Our current strategic goal is to expand our capabilities to include 737NG and A320 family aircraft. After we successfully achieve this growth, our next target will be to expand to servicing newer aircraft types such as the 737MAX and A320neo.
JAC repairs mature engine types such as the JTD8 series and CMF56. Is demand for these older engines still proving strong?
African and various Middle Eastern operators are still operating legacy engines such as CFM56-3 & JT8D. However; based on our projections the demand for these older engines will be extinct within four to five years.
Geographically, how is the expansion into the Africa and Central Asia regions going?
Demand for services in recent years has very much decreased from surrounding Middle Eastern countries. This due to the ongoing political and economic conflicts in countries such as Iraq, Syria, Libya and Yemen. A great portion of their fleets and airport infrastructure were destroyed and fleet utilization has decreased to a minimum. Our strategic plan is to target regions where the demand is higher and consistent. I foresee high demand however for MRO services on contemporary aircraft for older aircraft for Central Asia, the Middle East and Africa regions.
Which service are you currently seeing the largest amount of demand?
The largest amount of demand for airframe and engine services on 737 classics, in addition to avionics upgrade which is third largest dimension on the C130, 382 and L100 aircraft. Most of our customers’ demands are forthcoming from the Middle Eastern and African regions. We will be targeting European and Central Asian operators upon approval for B737NG and A320 family.
You announced a new line station at Queen Alia International Airport in July 2016. Do you foresee further line stations being set up in the near future?

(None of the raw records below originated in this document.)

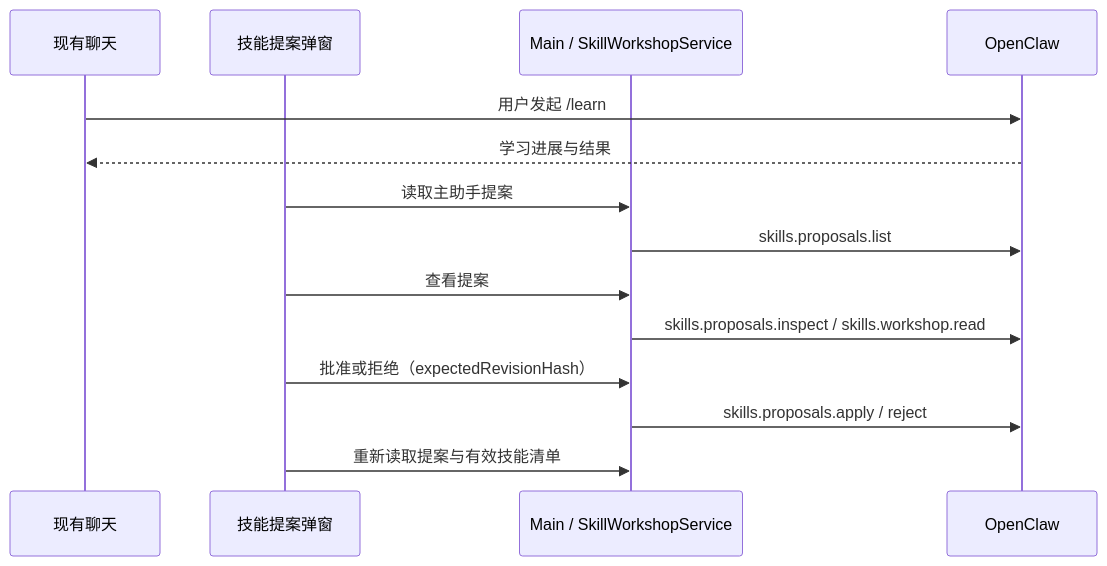
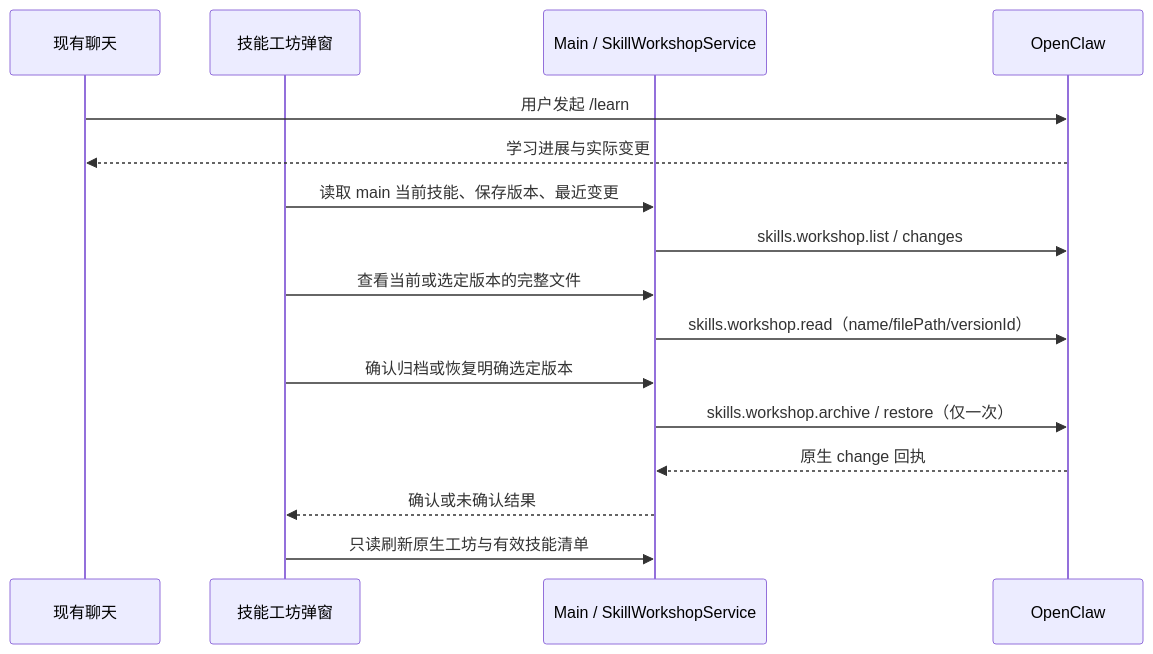
One commit to liangxhao/JustDo changed the second of 3 diagrams in docs/architecture/07-plugin-system.md. Above: the diagram before and after it, drawn with Mermaid. The commit also changed other lines of this file and 457 other files, not shown here.

````diff
--- a/docs/architecture/07-plugin-system.md
+++ b/docs/architecture/07-plugin-system.md
@@ -352,16 +355,18 @@
 ```mermaid
 sequenceDiagram
   participant C as 现有聊天
-  participant U as 技能提案弹窗
+  participant U as 技能工坊弹窗
   participant M as Main / SkillWorkshopService
   participant G as OpenClaw
   C->>G: 用户发起 /learn
-  G-->>C: 学习进展与结果
-  U->>M: 读取主助手提案
-  M->>G: skills.proposals.list
-  U->>M: 查看提案
-  M->>G: skills.proposals.inspect / skills.workshop.read
-  U->>M: 批准或拒绝（expectedRevisionHash）
-  M->>G: skills.proposals.apply / reject
-  U->>M: 重新读取提案与有效技能清单
+  G-->>C: 学习进展与实际变更
+  U->>M: 读取 main 当前技能、保存版本、最近变更
+  M->>G: skills.workshop.list / changes
+  U->>M: 查看当前或选定版本的完整文件
+  M->>G: skills.workshop.read（name/filePath/versionId）
+  U->>M: 确认归档或恢复明确选定版本
+  M->>G: skills.workshop.archive / restore（仅一次）
+  G-->>M: 原生 change 回执
+  M-->>U: 确认或未确认结果
+  U->>M: 只读刷新原生工坊与有效技能清单
 ```
````
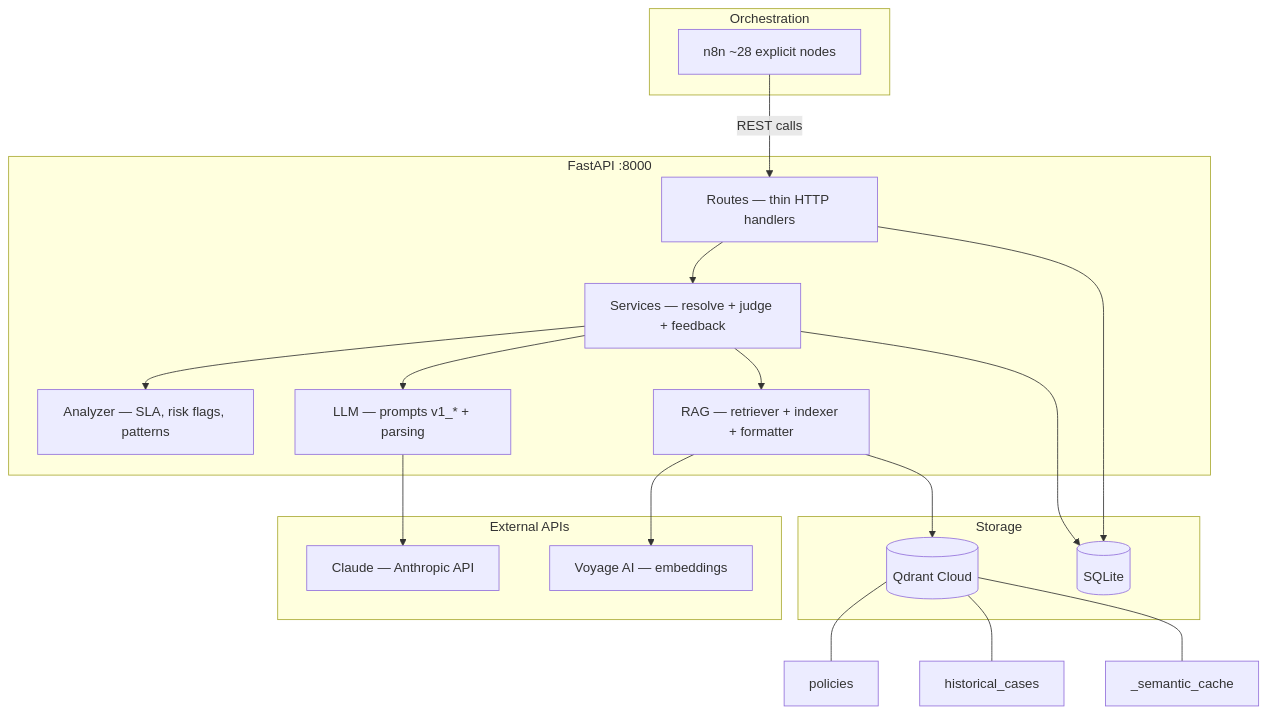
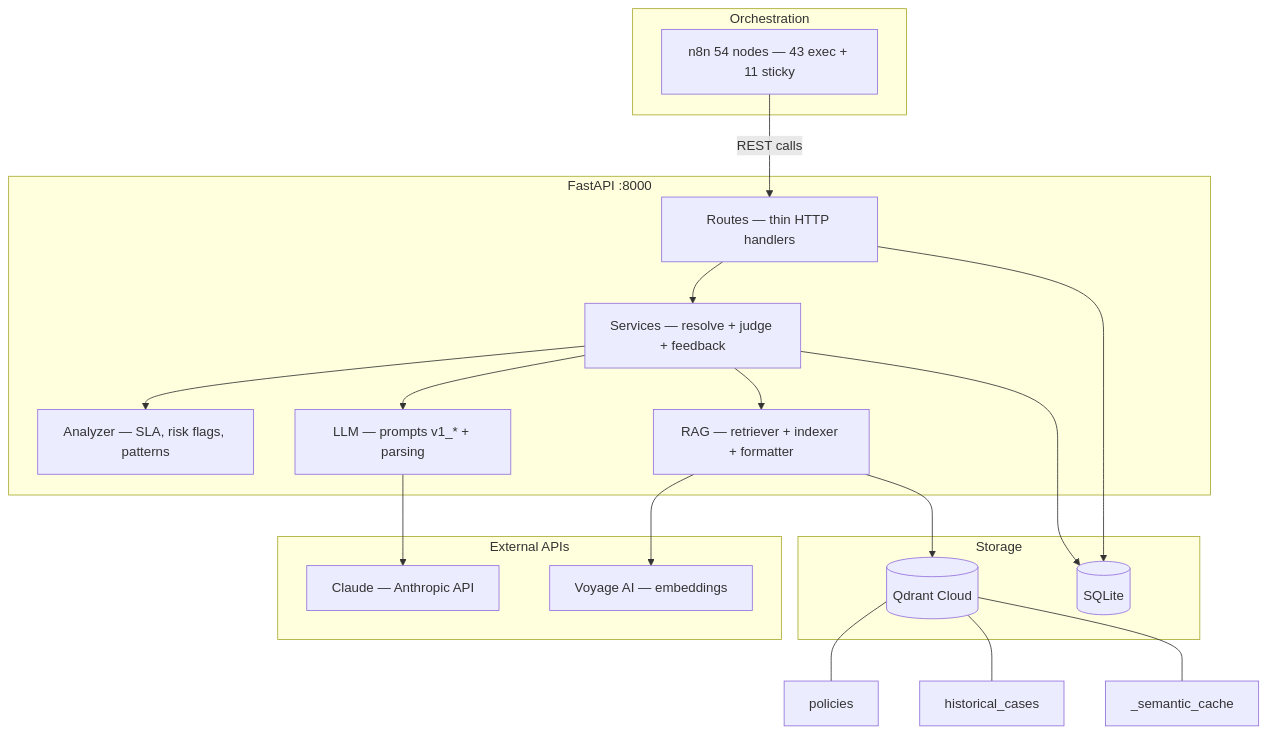
The diagram in README.md (federicomoroz/ciri-api-aux-sourcecode), drawn with Mermaid before and after one commit. The commit also changed other lines of this file and 8 other files, not shown here.

````diff
--- a/README.md
+++ b/README.md
@@ -18,39 +18,39 @@
 ```mermaid
 graph TD
     subgraph Orchestration
-        N[n8n ~28 explicit nodes]
+        N[n8n 54 nodes — 43 exec + 11 sticky]
     end
 
     subgraph "FastAPI :8000"
         R[Routes — thin HTTP handlers]
         S[Services — resolve + judge + feedback]
         A[Analyzer — SLA, risk flags, patterns]
         RAG[RAG — retriever + indexer + formatter]
         LLM[LLM — prompts v1_* + parsing]
     end
 
     subgraph Storage
         Q[(Qdrant Cloud)]
         DB[(SQLite)]
     end
 
     subgraph "External APIs"
         C[Claude — Anthropic API]
         V[Voyage AI — embeddings]
     end
 
     N -->|REST calls| R
     R --> S
     S --> A
     S --> RAG
     S --> LLM
     RAG --> Q
     RAG --> V
     LLM --> C
     S --> DB
     R --> DB
 
     Q --- P[policies]
     Q --- HC[historical_cases]
     Q --- SC[_semantic_cache]
 ```
````
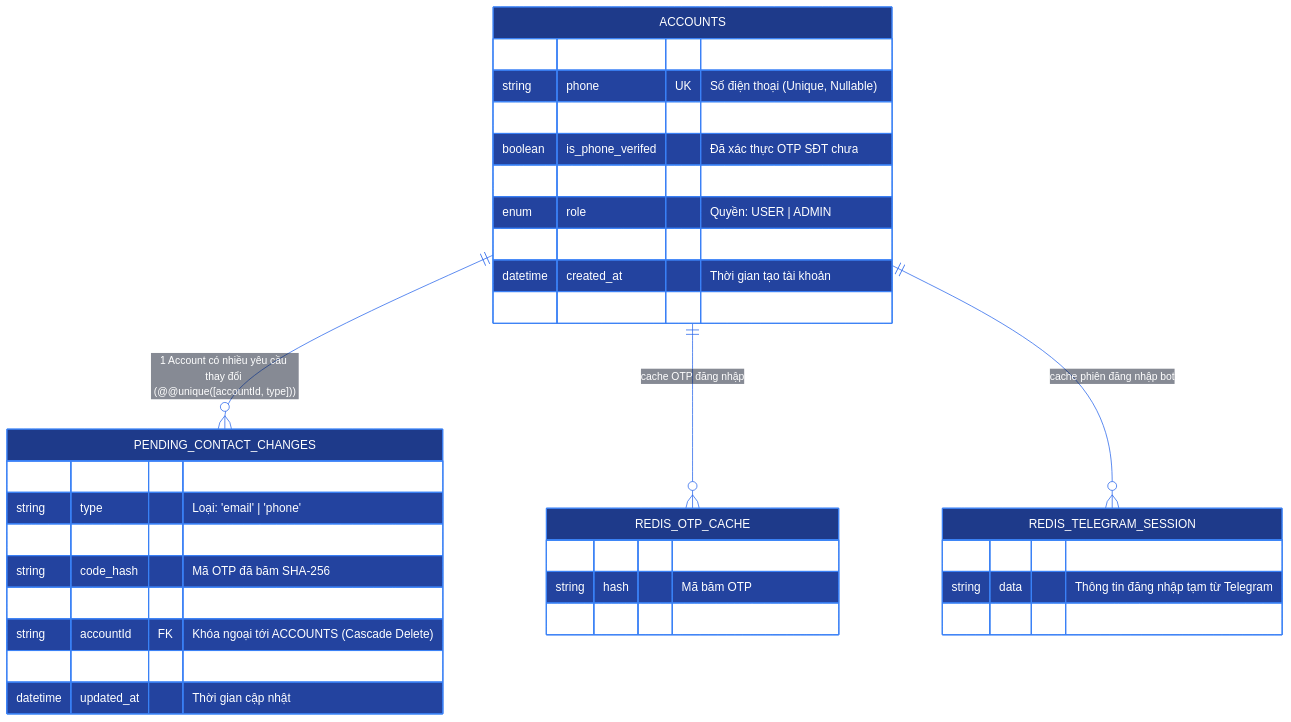
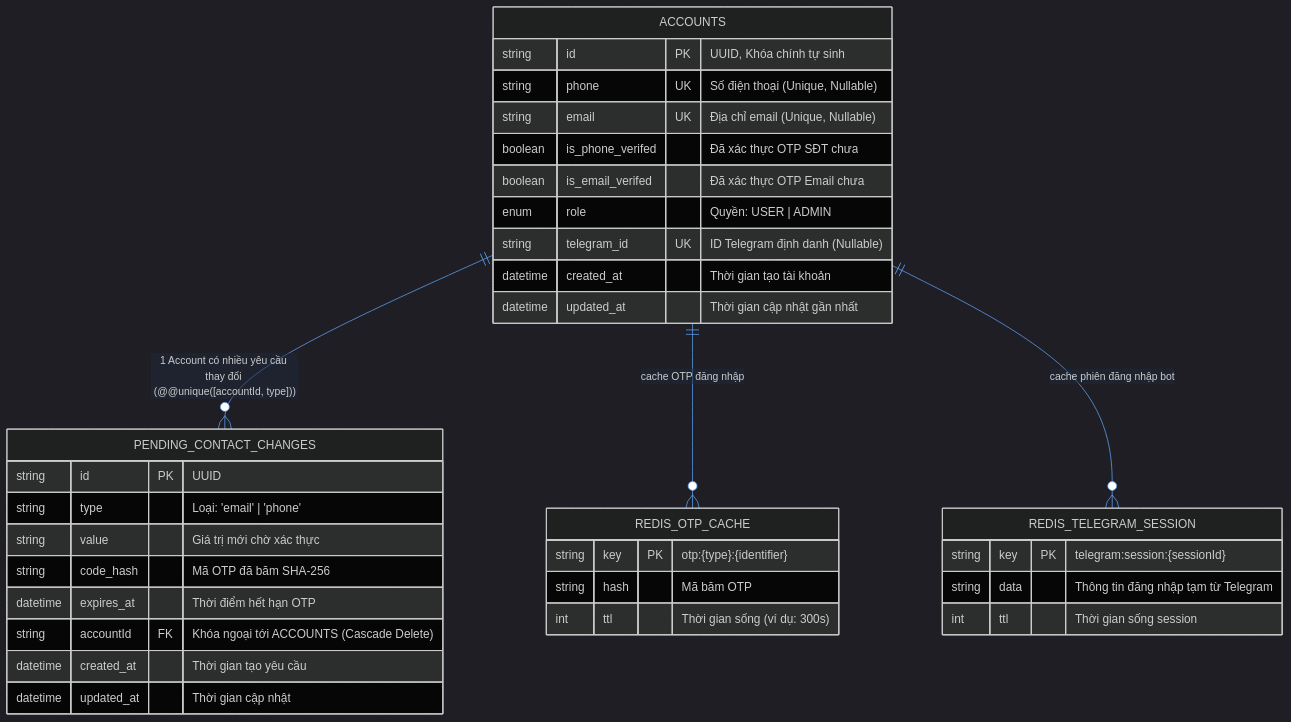
One commit to kan-ckm/tomato_cinema changed the second of 4 diagrams in apps/auth-service/README.md. Above: the diagram before and after it, drawn with Mermaid. The commit also changed other lines of this file and 1 other file, not shown here.

Commit message:
docs: chuyển toàn bộ sơ đồ Mermaid sang theme dark để đảm bảo chữ rõ ràng trên cả Light và Dark mode

````diff
--- a/apps/auth-service/README.md
+++ b/apps/auth-service/README.md
@@ -56,60 +56,57 @@
 ```mermaid
 %%{
   init: {
-    'theme': 'base',
+    'theme': 'dark',
     'themeVariables': {
       'primaryColor': '#1e3a8a',
-      'primaryTextColor': '#ffffff',
-      'primaryBorderColor': '#3b82f6',
-      'lineColor': '#2563eb',
-      'secondaryColor': '#1e293b',
-      'tertiaryColor': '#0f172a',
-      'attributeBackgroundColorOdd': '#1e293b',
-      'attributeBackgroundColorEven': '#0f172a',
-      'attributeTextColor': '#ffffff'
+      'primaryTextColor': '#e2e8f0',
+      'primaryBorderColor': '#60a5fa',
+      'lineColor': '#60a5fa',
+      'secondaryColor': '#0f172a',
+      'tertiaryColor': '#1e293b'
     }
   }
 }%%
 erDiagram
     %% PostgreSQL Entities
     ACCOUNTS {
         string id PK "UUID, Khóa chính tự sinh"
         string phone UK "Số điện thoại (Unique, Nullable)"
         string email UK "Địa chỉ email (Unique, Nullable)"
         boolean is_phone_verifed "Đã xác thực OTP SĐT chưa"
         boolean is_email_verifed "Đã xác thực OTP Email chưa"
         enum role "Quyền: USER | ADMIN"
         string telegram_id UK "ID Telegram định danh (Nullable)"
         datetime created_at "Thời gian tạo tài khoản"
         datetime updated_at "Thời gian cập nhật gần nhất"
     }
 
     PENDING_CONTACT_CHANGES {
         string id PK "UUID"
         string type "Loại: 'email' | 'phone'"
         string value "Giá trị mới chờ xác thực"
         string code_hash "Mã OTP đã băm SHA-256"
         datetime expires_at "Thời điểm hết hạn OTP"
         string accountId FK "Khóa ngoại tới ACCOUNTS (Cascade Delete)"
         datetime created_at "Thời gian tạo yêu cầu"
         datetime updated_at "Thời gian cập nhật"
     }
 
     %% Redis Cache Entities
     REDIS_OTP_CACHE {
         string key PK "otp:{type}:{identifier}"
         string hash "Mã băm OTP"
         int ttl "Thời gian sống (ví dụ: 300s)"
     }
 
     REDIS_TELEGRAM_SESSION {
         string key PK "telegram:session:{sessionId}"
         string data "Thông tin đăng nhập tạm từ Telegram"
         int ttl "Thời gian sống session"
     }
 
     %% Quan hệ
     ACCOUNTS ||--o{ PENDING_CONTACT_CHANGES : "1 Account có nhiều yêu cầu thay đổi (@@unique([accountId, type]))"
     ACCOUNTS ||--o{ REDIS_OTP_CACHE : "cache OTP đăng nhập"
     ACCOUNTS ||--o{ REDIS_TELEGRAM_SESSION : "cache phiên đăng nhập bot"
 ```
````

The MENA region operators are still keen to keep their daily routine inspections in-house, therefore; we don’t expect more business from line maintenance in this case. Therefore, no additional line stations are needed.